It’s tough to protect yourself in this crazy world we live in. It’s both a beautiful and an ugly world, a peaceful and a violent world. It’s an angry world beset with conflict, and yet tempered with tranquil moments that keep hopes alive. It was designed a perfect and harmonious world, but populated with assortments of imperfect beings. As civilization progresses, the uncivilized elements keep popping up which test our resolve to try understanding the unexplainable.
Violence and terrorism are two major topics currently taking precedence over mundane subjects such as climate change, the economy and budgets. Reports of the numerous incidents of violence are so numerous it’s difficult keeping up with them. Skip those reports and go to the entertainment or sports section. Don’tt bother with keeping track of how many people were violently killed today.
The recent Boston Marathon bombing captured our nation’s attention. How dare those two young immigrant brothers, one a U.S. citizen and the other a permanent resident, terrorize us? That our country had not been terrorized in 12 years, is rather unbelievable considering the preponderance of wackos populating the world. Although our government is broken in many respects, it does a few things right. Thanks for keeping us relatively safe these past 12 years.
Most of our world’s 7 billion people want peace, and that which comes with it. There are, however, a substantial number of fanatics, radicals and jihadists under cover out there, who are capable of and waiting for the opportunity to pack a pressure-cooker or suicide bomb and kill as many innocents as possible with one whack. “You notice me now, don’t you?” is the language they speak, a devotion and commitment unparalleled.
Having worked with youth over 30 years, I realized how impressionable they are. Most turn out OK, but there are those few who can go either way. One of my students won a Nobel Prize and another made the FBI’s most wanted list. For a myriad of reasons — abuse, bullying and resentment to name a few — young people can become deeply disturbed, confused and blatantly evil. Supposedly, the Boston bombers were “nice kids.”
How can we be protected from violence? One theory is that you fight fire with rapid fire. Since the Second Amendment permits you to protect yourself, buy an assault weapon and a dozen clips. Another theory is that we try to get some control over who can and cannot legally carry heat.
Somebody please explain what common sense is. After Newtown and 20 children and six adults were massacred with an assault weapon, the president said they deserved a vote. They got one. Fifty-four senators voted in favor of background checks. Well, if over 94 percent of Americans and a majority of the four million NRA members support background checks, why does it take 60 votes to pass the legislation? Don’t you see that one senator can say, “I filibuster,” and that means it takes 60 votes. Oh, now I get it, a quirk in our democracy, which permits a senator without a conscience, even with the lives of children involved, to fear that a small but powerful minority can defeat him in the next election. Will he risk getting blood on his hands? Yes, but that’s not the issue; his Second Amendment rights are.
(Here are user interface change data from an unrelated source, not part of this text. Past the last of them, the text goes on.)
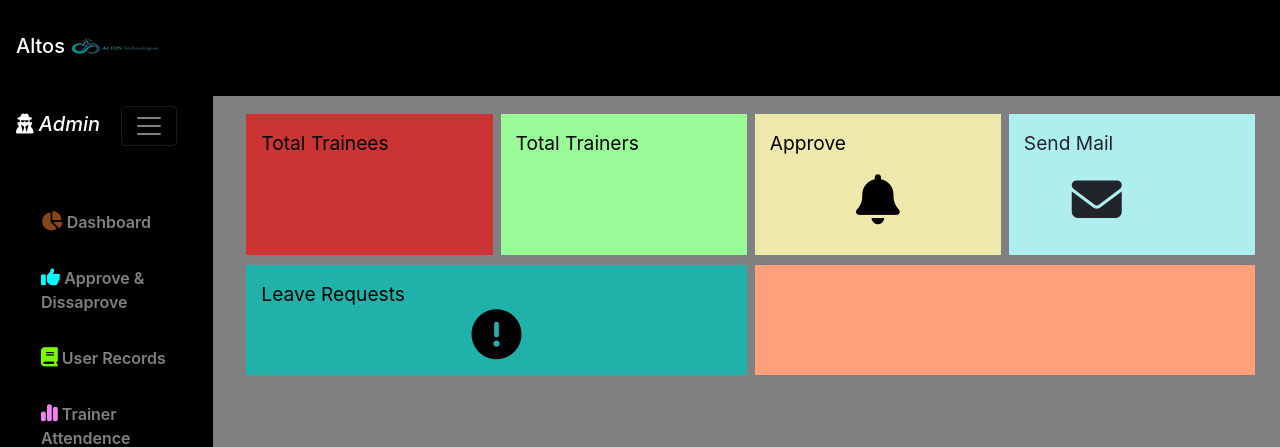
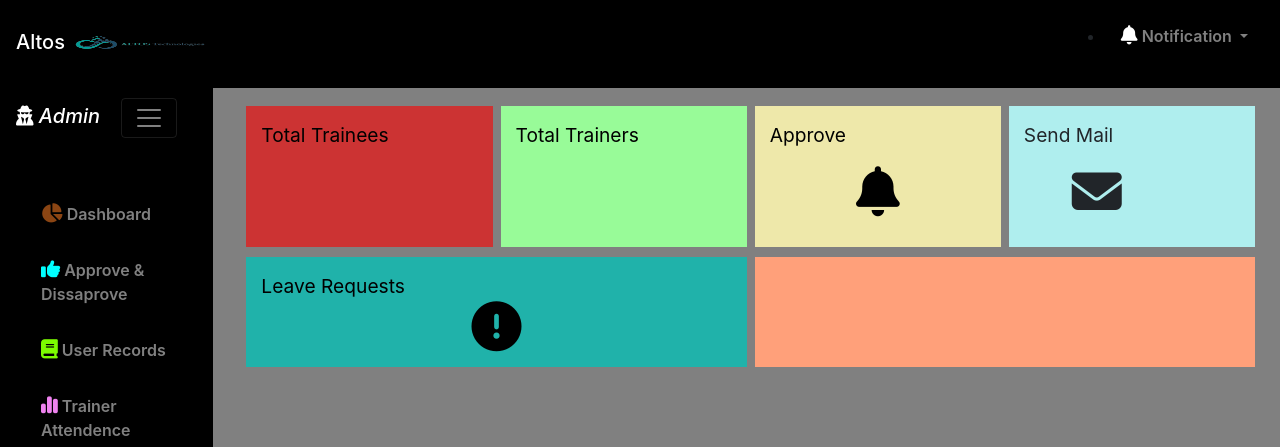
Before and after one commit to harikrish775/training_department, a Django app: page /admin in a window 1280 px wide. Shown: the top 447 px of the page. Run offline with Django 4.2, Linux system fonts and the light colour scheme; the visitor is signed in with stand-in values (Sample User, id 1); data that the repository does not hold is empty; some libraries are stand-ins or nearby versions.

Commit message:
eleventh commit

```diff
--- a/appc/views.py
+++ b/appc/views.py
@@ -428,10 +428,12 @@ def dashboard(request):
     c = TraineeLeave.objects.filter(is_read=False).count()
     co = Notification.objects.filter(is_read=False).count()
     no = Notification.objects.filter(is_read=False)
+    po = ProfileEdit.objects.filter(is_approved='').count()
     e = Trainee.objects.all().count()
     r = Trainer.objects.all().count()
     dep = Department.objects.all()
-    return render(request,'dashboard.html',{'dep':dep,'ecount':e,'rcount':r,'ncount':co,'noti':no,'b':b,'c':c})
+    ko = co + po
+    return render(request,'dashboard.html',{'dep':dep,'ecount':e,'rcount':r,'ncount':co,'noti':no,'b':b,'c':c,'po':po,'ko':ko})
 
 @login_required(login_url='loginpage')
 def assign(request):
@@ -519,10 +521,11 @@ def approveaction(request,pk):
         if CustomUser.objects.filter(email=trainer.email).exists():
             error = 'yes'
         else:
-            passs = generate_password()
+            # passs = generate_password()
+            passs = '123'
             userr = CustomUser.objects.create_user(first_name=trainer.first_name,last_name=trainer.last_name,email=trainer.email,username=trainer.username,password=passs,is_special=trainer.is_special,date_joined=trainer.joindate)
             userr.save()
-            approved_trainer = Trainer(contact=trainer.contact,age=trainer.age,gender=trainer.gender,joindate=trainer.joindate,image=trainer.image,customuser=userr,degree=trainer.degree,department_id=trainer.department)
+            approved_trainer = Trainer(contact=trainer.contact,age=trainer.age,gender=trainer.gender,joindate=trainer.joindate,image=trainer.image,customuser=userr,degree=trainer.degree,department_id=trainer.department.id)
             approved_trainer.save()
 
             n.is_read = True
@@ -546,10 +549,11 @@ def approveaction(request,pk):
             error = 'yes'
         else:
             # passs = str(random.randint(123421,897654))
-            passs = generate_password()
+            # passs = generate_password()
+            passs = '123'
             userr = CustomUser.objects.create_user(first_name=trainee.first_name,last_name=trainee.last_name,email=trainee.email,username=trainee.username,password=passs,is_special=trainee.is_special,date_joined=trainee.joindate)
             userr.save()
-            approved_trainee = Trainee(contact=trainee.contact,age=trainee.age,gender=trainee.gender,joindate=trainee.joindate,image=trainee.image,customuser=userr,degree=trainee.degree,department_id=trainee.department)
+            approved_trainee = Trainee(contact=trainee.contact,age=trainee.age,gender=trainee.gender,joindate=trainee.joindate,image=trainee.image,customuser=userr,degree=trainee.degree,department_id=trainee.department.id)
             approved_trainee.save()
             n.trainee_id = approved_trainee
             n.sender = userr
--- a/template/admin_assign_dep_trainee.html
+++ b/template/admin_assign_dep_trainee.html
@@ -32,7 +32,7 @@
             <td>{{i.contact}}</td>
             <td><img src="{{i.image.url}}" alt="" width="60"></td>
             <td>{{i.department.departmentname}}</td>
-            <td><a href="{% url 'trainercard' i.id %}" class="btn btn-outline-info">view</a></td>
+            <td><a href="{% url 'traineecard' i.id %}" class="btn btn-outline-info">view</a></td>
             <td>
                 <select name="depart" id="" class="form-control">
                     {% for q in dep %}
--- a/template/dashboard.html
+++ b/template/dashboard.html
@@ -23,8 +23,8 @@
         <a href="{% url 'trainerrecord' %}"><p style="font-size: larger;">Total Trainers </p><center><span class="badge badge-dark" style="font-size: 45px;">{{rcount}}</span></center></a>
     </div>
     <div class="col  ml-2 mt-2" style="background-color: palegoldenrod;padding: 15px;">
-        <a href="{% url 'approve' %}"><p style="font-size: larger;">Approve</p>
-            <center><i class="fa-solid fa-bell" style="font-size: 50px;">{% if ncount > 0 %}<span class="badge badge-danger" style="font-size: 15px;">{{ncount}}</span>{% endif %}</i></center></a>
+        <a href="{% url 'approve' %}"><p style="font-size: larger;">Approve </p>
+            <center><i class="fa-solid fa-bell" style="font-size: 50px;">{% if ncount > 0 or po > 0 %}<span class="badge badge-danger" style="font-size: 15px;">{{ko}} </span>{% endif %}</i></center></a>
     </div>
     <div id="kj" class="col ml-2 mt-2" style="background-color: paleturquoise;padding: 15px;">
          <a type="button" data-toggle="modal" data-target="#exampleModal"><p style="font-size: larger;">Send Mail</p><center><i class="fa-solid fa-envelope ml-5"  style="font-size: 50px;"></i></center></a>
--- a/template/navbar.html
+++ b/template/navbar.html
@@ -50,8 +50,28 @@
 
 
   <nav class="navbar navbar-dark " style="background-color: black;">
-    <span class="navbar-brand mb-0 h1">Altos<img src="{% static 'image/altoslogo.png' %}" width="100" height="70" alt="logo"></span>
+    <span class="navbar-brand mb-0 h1">Altos<img src="{% static 'image/altoslogo.png' %}" style="width: 150px;height: 60px;" alt="logo"></span>
 
+    <ul >
+      <li class="nav-item dropdown" style="padding: 2px 0px;margin: 6px 0px;border-radius: 50px 10px ;font-weight: 600;margin-left: 10px;" >
+        <a class="nav-link dropdown-toggle " style="color: grey;" href="#" id="sidebarDropdown" role="button" data-toggle="dropdown" aria-haspopup="true" aria-expanded="false">
+          <i class="fa-solid fa-bell" style="font-size: larger;color: white;">{% if ncount > 0 %}<span class="badge badge-danger" style="font-size: 15px;">{{ncount}}</span>{% endif %}</i> Notification
+        </a>
+        <div class="dropdown-menu ml-2 " aria-labelledby="navbarDropdown" style="overflow-y: scroll;height: 20vh;position: absolute;width: 300px;left: -150px;" >
+
+            {% for i in noti %}
+
+            <a href="{% url 'notification' %}" style="padding: 3px 50px;" >{{i.message}}</a><a href="{% url 'approve' %}" class="btn btn-outline-info">
+               Approve</a>
+            <hr class="my-4">
+            {% if not noti %}
+            <p>no new notification</p>
+            {% endif %}
+            {% endfor %}
+
+        </div>
+      </li>
+    </ul>
   </nav>
 <!-- ---------------------------verticle-------------------------- -->
 <div class="container-fluid">
@@ -148,24 +168,7 @@
                               <i class="fa-solid fa-chart-pie" style="color: saddlebrown;font-size: larger;"></i>  Dashboard
                             </a>
                         </li>
-                        <!-- <li class="nav-item dropdown"  >
-                          <a class="nav-link " href="#" id="sidebarDropdown" role="button" data-toggle="dropdown" aria-haspopup="true" aria-expanded="false">
-                            <i class="fa-solid fa-bell" style="font-size: larger;color: white;">{% if ncount > 0 %}<span class="badge badge-danger" style="font-size: 15px;">{{ncount}}</span>{% endif %}</i> Notification
-                          </a>
-                          <div class="dropdown-menu ml-2 " aria-labelledby="navbarDropdown" style="overflow-y: scroll;height: 20vh;" >
 
-                              {% for i in noti %}
-
-                              <a href="{% url 'notification' %}" style="padding: 3px 50px;" >{{i.message}}</a><a href="{% url 'approve' %}" class="btn btn-outline-info">
-                                 Approve</a>
-                              <hr class="my-4">
-                              {% if not noti %}
-                              <p>no new notification</p>
-                              {% endif %}
-                              {% endfor %}
-
-                          </div>
-                        </li> -->
                             <li class="nav-item">
                                 <a class="nav-link active"  href="{% url 'approve' %}">
                                   <i class="fa-solid fa-thumbs-up" style="color: cyan;font-size: larger;"></i> Approve & Dissaprove
--- a/template/navbar3.html
+++ b/template/navbar3.html
@@ -45,7 +45,7 @@
 <body>
 
   <nav class="navbar navbar-dark " style="background-color: black;">
-    <span class="navbar-brand mb-0 h1">Altos<img src="{% static 'image/altoslogo.png' %}" width="100" height="70" alt="logo"></span>
+    <span class="navbar-brand mb-0 h1">Altos<img src="{% static 'image/altoslogo.png' %}" style="width: 150px;height: 60px;" alt="logo"></span>
     <ul class="ml-auto m-0 p-0">
 
         <a class="" style="text-decoration: none;color: red;font-weight: 500;" href="{% url 'trainee_update_password' %}">Reset Password</a>
--- a/template/navbar4.html
+++ b/template/navbar4.html
@@ -44,7 +44,7 @@
 <body>
 
   <nav class="navbar navbar-dark " style="background-color: black;">
-    <span class="navbar-brand mb-0 h1">Altos<img src="{% static 'image/altoslogo.png' %}" width="100" height="70" alt="logo"></span>
+    <span class="navbar-brand mb-0 h1">Altos<img src="{% static 'image/altoslogo.png' %}" style="width: 150px;height: 60px;" alt="logo"></span>
     <ul class="ml-auto m-0 p-0" style="color: black;">
 
         <li>
```
Also changed, not shown: template/navbar2.html (+7 -6 lines), media/image/m11.webp (added), media/image/shoe2_JDeFPoo.avif (added), media/image/w8.jpg (added), 2 other files.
Our world will become more violent, or less, and we the people will decide. What is our obligation? Guns have one purpose, to kill, but “thou shalt not kill,” puts us in a bind. How do we form a more perfect union and lay the groundwork for its people, not to live perfectly, but to just live? We either reduce the chances of violence, or else turn our homes into fortresses.
Guns can protect life but take it, too. I learned to shoot one before I learned to read. I still own two, but don’t intend on using them, unless someone tries killing my family. Back on the farm, we shot wild dogs attacking our sheep, and hunted game for food. On hog butchering day, a boy came of age when he could shoot a hog between the eyes with a .22. One day when walking in the woods with my trusty 12 gauge, I heard a rustling in the top of a tall tree. When I fired, three baby raccoons fell to the ground. They lay there writhing and crying pitifully. What had I done? I cried with them, too, and it haunts me to this day.
— Contact Terry Cummins at TLCTLC@AOL.com